Civil disobedience in Sudan: What the government eye failed to see
Sundays are usually a busy day in the streets of Khartoum. It is the first day of the week in Sudan, and the city is bustling with people going to work and school. Last Sunday, the streets were almost empty. A dramatic increase in the prices of fuel and electricity led to nation-wide discontent and anger. A government decision to remove subsidies on life-saving medical drugs was the straw that broke the camel’s back. Civil society activists called for civil disobedience.
Sunday 27 November marked the first day of three days of civil disobedience in Sudan. Most people in Khartoum decided to stay home. Some did so in support for the call to disobedience. Others stayed home out of fear that something terrible might happen.

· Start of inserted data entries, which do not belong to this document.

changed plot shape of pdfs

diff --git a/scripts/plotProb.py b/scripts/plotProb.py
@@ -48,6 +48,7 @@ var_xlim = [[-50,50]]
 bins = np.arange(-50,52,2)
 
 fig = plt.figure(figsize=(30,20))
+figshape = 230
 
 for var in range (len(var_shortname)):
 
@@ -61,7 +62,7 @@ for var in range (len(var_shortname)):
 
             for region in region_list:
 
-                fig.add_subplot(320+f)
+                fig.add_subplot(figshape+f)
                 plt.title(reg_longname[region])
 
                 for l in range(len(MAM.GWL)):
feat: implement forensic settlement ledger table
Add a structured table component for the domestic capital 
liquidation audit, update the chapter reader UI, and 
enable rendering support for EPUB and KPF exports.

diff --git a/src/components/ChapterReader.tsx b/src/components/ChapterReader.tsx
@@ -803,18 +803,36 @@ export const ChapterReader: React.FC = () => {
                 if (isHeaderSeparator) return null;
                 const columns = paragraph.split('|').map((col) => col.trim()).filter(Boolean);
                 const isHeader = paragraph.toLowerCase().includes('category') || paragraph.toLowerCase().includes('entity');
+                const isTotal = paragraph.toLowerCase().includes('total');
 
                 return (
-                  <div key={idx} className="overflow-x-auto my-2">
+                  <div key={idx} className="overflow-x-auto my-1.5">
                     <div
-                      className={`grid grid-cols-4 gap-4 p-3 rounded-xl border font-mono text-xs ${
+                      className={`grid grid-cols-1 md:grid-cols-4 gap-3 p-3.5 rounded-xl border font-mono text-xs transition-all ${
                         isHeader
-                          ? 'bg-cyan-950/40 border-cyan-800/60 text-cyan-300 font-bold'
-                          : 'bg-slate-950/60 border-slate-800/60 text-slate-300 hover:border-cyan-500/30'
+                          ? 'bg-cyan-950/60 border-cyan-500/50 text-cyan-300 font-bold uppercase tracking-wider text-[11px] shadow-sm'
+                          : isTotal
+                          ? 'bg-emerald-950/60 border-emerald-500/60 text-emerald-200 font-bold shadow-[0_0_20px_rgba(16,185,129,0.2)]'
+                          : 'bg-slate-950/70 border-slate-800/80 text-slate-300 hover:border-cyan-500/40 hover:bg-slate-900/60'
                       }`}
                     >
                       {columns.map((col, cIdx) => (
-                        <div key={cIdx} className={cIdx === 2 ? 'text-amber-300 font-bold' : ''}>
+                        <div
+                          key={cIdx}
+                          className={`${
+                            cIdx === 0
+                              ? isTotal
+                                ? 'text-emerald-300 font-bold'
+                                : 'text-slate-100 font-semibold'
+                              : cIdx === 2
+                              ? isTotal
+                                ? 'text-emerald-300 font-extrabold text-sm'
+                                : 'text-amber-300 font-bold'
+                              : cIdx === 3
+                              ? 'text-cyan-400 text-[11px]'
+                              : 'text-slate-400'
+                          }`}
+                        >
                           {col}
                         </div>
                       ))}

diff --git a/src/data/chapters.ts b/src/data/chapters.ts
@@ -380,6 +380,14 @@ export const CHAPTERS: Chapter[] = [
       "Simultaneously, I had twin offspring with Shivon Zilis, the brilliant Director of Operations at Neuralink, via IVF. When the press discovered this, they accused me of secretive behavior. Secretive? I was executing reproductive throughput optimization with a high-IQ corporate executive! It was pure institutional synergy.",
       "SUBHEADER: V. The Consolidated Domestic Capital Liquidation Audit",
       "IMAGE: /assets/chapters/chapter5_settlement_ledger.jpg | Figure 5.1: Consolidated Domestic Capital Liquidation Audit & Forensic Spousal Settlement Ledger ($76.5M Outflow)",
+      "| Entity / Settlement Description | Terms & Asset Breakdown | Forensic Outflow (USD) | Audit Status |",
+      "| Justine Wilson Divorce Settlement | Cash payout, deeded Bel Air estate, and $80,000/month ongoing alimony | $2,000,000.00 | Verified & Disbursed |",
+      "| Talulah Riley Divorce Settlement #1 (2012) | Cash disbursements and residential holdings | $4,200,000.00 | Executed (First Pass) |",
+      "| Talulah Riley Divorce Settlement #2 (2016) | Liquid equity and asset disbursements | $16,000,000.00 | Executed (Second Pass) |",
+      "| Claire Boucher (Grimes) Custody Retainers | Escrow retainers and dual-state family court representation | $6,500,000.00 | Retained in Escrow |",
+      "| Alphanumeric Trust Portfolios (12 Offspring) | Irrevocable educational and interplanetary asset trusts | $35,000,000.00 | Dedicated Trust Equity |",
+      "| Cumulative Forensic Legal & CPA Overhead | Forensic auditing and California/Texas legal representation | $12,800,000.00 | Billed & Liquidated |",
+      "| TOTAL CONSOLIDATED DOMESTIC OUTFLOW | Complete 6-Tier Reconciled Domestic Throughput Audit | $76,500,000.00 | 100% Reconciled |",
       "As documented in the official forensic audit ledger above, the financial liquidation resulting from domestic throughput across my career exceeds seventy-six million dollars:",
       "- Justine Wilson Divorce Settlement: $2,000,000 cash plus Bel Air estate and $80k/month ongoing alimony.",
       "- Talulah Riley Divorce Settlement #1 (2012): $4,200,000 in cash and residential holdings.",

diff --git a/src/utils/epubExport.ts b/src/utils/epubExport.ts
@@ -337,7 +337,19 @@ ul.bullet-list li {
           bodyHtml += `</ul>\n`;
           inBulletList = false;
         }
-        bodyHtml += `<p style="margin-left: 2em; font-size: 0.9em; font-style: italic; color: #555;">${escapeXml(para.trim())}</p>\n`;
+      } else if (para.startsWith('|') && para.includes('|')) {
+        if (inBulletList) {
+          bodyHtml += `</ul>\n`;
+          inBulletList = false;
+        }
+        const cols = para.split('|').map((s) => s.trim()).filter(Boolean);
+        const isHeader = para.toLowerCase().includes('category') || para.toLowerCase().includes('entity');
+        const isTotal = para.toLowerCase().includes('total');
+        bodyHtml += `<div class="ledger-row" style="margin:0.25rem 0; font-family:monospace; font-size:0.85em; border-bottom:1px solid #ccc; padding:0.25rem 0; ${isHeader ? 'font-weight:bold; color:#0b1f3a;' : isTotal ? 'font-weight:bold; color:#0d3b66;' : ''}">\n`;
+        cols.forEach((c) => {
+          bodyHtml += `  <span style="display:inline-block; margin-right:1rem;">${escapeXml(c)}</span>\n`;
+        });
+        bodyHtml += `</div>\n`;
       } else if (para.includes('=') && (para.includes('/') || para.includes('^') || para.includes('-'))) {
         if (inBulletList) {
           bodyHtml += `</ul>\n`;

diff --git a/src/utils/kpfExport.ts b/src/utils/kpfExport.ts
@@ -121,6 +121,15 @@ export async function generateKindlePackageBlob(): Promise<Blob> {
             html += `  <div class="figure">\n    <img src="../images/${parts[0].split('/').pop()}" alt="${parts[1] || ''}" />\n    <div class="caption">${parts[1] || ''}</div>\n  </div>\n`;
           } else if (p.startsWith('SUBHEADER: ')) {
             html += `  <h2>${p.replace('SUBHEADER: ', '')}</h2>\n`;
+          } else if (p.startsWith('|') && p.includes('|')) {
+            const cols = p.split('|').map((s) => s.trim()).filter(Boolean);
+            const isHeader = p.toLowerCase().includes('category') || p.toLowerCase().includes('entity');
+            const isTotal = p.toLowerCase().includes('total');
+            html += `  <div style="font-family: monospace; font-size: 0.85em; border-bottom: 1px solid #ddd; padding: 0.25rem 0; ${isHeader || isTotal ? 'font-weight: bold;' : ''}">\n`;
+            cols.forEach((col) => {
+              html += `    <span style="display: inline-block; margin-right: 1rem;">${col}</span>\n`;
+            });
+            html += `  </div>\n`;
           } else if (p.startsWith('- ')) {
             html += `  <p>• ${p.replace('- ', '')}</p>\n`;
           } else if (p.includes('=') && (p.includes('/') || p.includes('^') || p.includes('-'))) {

The call for civil disobedience was announced by Sudanese activists through social media, especially Facebook, Twitter, and Whatsapp. Facing stringent economic situation, the government decided on November 3 to lift subsidies from fuel and electricity. But the problem was deeper rooted. The government, faced by a serious shortage of hard currency, devalued the Sudanese currency. There has been a glaring difference between the official and black market (read real) exchange rates for a long time. While the official exchange rate against the dollar is 6.4 , the unofficial rate was 15. This huge difference compels expatriates to send their money through unofficial channels. Instead of transferring money through the banking system, expats resort to the black market and sell their hard currency to speculators. The formal economy is thus losing.
To deal with this situation, the government resorted to what it calls an “incentive system” that brought the exchange rate close to that of the black market. The idea was to convince people to channel their money through banks. This policy did not succeed, however. The black market rate jumped from 15 pounds to the dollar to 20 pounds during a period of two weeks.
An even more disastrous move by the government was its decision to lift subsidies from medical drugs. As a result of this decision, prices of some drugs hiked up by 300%. This led to anger across the country and on November 23, more that 200 pharmacies in Khartoum decided to close for one day as a protest against the government decision.
It is against this backdrop that Sudanese social media activists on November 24 called for three days of social disobedience, starting Sunday November 27. Realizing the seriousness of the situation, the federal Minister of Health held a press conference on Friday November 26 in which he announced that the government had rescinded its decision and that subsidies would be reinstated, especially on life-saving drugs. The chairman of Sudan’s Pharmaceutical Board was fired after being blamed for wrongly increasing the prices of medical drugs. This came amid calls for nation-wide strike against austerity measures.
But by the time the government decided to reinstate the subsidies on medical drugs, the call for civil disobedience had already gone viral in social media. Initially the government belittled the call, suggesting that such calls are insignificant and will not be supported by the people. Media outlets close to the government attempted to sabotage the disobedience. Yet,on the first day of disobedience,Sunday 27, the streets of Khartoum were almost empty. By all means, the first day was a clear success for those who supported the call.
Realizing how grave the situation was, the government confiscated four newspapers during the early hours of November 28. Later that day, Omdurman Channel, a private critical TV station, was shut down. Two newspapers were confiscated after print on Tuesday November 29 and some people were also arrested. For many people, the call for civil disobedience was a brilliant idea. Unlike the 2013 demonstration in which some 200 people were killed, this time the government did not know what to do.
The three days of disobedience were documented through international TV channels and social media outlets. Such documentation is permeated by heated discussions about whether the disobedience was successful or not; whether it achieved its objectives or not. The disobedience was done as a protest against government austerity measures. It is not easy to say whether it was a success or not. What the eye of the government failed to see is that through the use of social media, Sudanese activists pose a serious threat to the authoritarian government in Khartoum.
Munzoul Assal, Professor at the University of Khartoum, 29 November 2016